SC: It’s something completely different. Obviously, there are elements of all of those processes built into it because you’re building visual sculptures. But then you’re giving them color, tone and texture through more of a painting process. Then you create the final rendered image with a virtual camera within the software, which has all the characteristics of a real camera. So you’re playing with all of these different things, but it’s not equal to any of those original mediums.
Image Above: ©Shamus Clisset. 'Fly Ghost (Raver Lambo),' 2015 / Courtesy of the Artist
AB: I’m waiting for the day when you can just talk to your computer and it will do what you say, so I don’t have to learn how to do all of this.
SC: That’s actually one of the links I think about all the time.
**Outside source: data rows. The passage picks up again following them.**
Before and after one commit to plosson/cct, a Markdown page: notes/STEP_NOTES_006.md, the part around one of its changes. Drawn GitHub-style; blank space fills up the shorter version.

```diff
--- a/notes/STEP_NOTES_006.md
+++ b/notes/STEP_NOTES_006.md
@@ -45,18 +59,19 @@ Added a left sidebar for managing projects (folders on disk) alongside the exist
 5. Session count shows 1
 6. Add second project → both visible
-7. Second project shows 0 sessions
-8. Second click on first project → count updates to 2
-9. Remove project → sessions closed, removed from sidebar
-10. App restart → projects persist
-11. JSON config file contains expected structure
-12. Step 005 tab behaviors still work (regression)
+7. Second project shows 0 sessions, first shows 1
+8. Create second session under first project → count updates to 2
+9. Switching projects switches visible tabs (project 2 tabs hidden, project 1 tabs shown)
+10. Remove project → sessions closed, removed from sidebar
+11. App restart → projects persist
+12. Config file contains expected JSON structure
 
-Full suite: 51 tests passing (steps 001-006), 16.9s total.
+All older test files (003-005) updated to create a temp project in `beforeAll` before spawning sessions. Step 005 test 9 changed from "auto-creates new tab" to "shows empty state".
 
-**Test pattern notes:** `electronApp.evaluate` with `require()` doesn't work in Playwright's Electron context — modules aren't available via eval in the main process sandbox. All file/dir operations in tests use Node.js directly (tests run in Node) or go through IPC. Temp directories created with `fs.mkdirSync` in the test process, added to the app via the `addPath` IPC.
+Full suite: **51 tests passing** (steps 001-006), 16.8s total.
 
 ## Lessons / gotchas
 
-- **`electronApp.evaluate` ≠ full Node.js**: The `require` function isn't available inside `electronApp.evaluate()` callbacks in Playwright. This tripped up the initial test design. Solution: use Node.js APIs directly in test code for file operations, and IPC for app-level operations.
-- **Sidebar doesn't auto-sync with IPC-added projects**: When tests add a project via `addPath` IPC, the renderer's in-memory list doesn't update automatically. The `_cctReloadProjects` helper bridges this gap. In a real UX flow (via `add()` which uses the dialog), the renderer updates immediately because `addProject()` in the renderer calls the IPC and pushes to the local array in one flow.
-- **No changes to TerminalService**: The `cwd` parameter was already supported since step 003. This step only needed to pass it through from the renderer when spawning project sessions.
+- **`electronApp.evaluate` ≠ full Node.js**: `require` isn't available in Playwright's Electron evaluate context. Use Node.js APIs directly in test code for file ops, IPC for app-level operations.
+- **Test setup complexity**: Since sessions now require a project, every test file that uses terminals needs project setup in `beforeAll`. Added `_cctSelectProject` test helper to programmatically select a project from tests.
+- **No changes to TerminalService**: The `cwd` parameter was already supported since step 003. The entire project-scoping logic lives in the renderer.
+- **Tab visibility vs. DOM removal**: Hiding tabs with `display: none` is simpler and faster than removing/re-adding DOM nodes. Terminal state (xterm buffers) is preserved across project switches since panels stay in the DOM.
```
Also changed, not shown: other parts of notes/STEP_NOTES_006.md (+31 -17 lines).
My problem with painting was my frustration with it not being able to come out the way I was picturing it. I see the 3D world as the closest thing to thinking about something and making it happen; the digital stuff will come directly out of our heads and we won’t even have to touch anything.
AB: Do you feel that your day work informs your artwork?
SC: Not so much. The work I’m doing is very Photoshop based; I do the Photoshop stuff with my eyes closed. It comes very naturally to me now, because I’ve been doing it for so long. It sets up the perfect scenario for me – I can be doing the work without being emotionally invested in it.
AB: Do you think we’re failing or succeeding digitally? Where do you think we’re at with that?
SC: I think we’re in a very weird place with all of this technology. In the scientific world, it’s making amazing things happen, but on a daily basis there are things that we all hoped we would already have figured out. We don’t have flying cars yet, but it’s getting there. Having self-driving cars is going to be amazing. I think, in the mass sense, in our daily lives, we’re now so connected, but at the same time we all feel distanced from each other. So there’s a weird two-edged element.
AB: Why are you going to feel distanced if you don’t talk?
SC: Right, exactly. So all of these tools that were meant to bring everyone together are used to spy on everyone. Everyone’s got Facebook, Twitter and you get these little snippets of what’s going on, but you don’t have that real connection.
AB: Your pieces are so detailed and complex that they take weeks to render. How does this lengthy finishing process impact your creative process?
SC: It’s a natural part of the process and it doesn’t actually hinder anything. All of the work goes into building the scene and the objects, getting the materials and the lights right. When I’ve decided it’s done, I just hit render and let my computer do it for a week or two. In the meantime, I can go back and work on something else. If you make the object correct in a real world way, it will spit out a picture of it that looks real with all of the correct shading and highlights. That magical process is what sucked me into it.
AB: Have you ever experimented with physical sculpting media or have you ever considered it?
SC: I have considered it a lot. But, because of my core concept of having something not physical, making it a lump of plastic, or just another sculpture, kills the magic for me.
AB: What about Marvel Comics? I can see your Fake Shamus in that.
SC: Oh, for sure. It’s just something that has to come out of the process naturally or play a specific role in that process, but it hasn’t clicked for me there yet.
AB: What are you working on at the moment? What are you and Fake Shamus excited about working on in the future?
SC: I’m bringing my work back a notch to the hyper-real, but working on compositions and scenarios that have a glitch aesthetic. The way I’ve set it up has a sort of chaos structure to it. I think I want to explore that a little bit more – taking elements of one picture and transposing them into different pictures. If you see the pictures side by side, you’ll make little connections. You’ll see things being moved, transformed into something else, re-contextualized. Working in 3D means you have all these different things you can draw from. I like pictures that really play off of each other in that way. For example, “Beeramid,” that big beer pyramid of mine, and how it relates to a Christmas tree. Not just visually, but also conceptually. That’s interesting to me.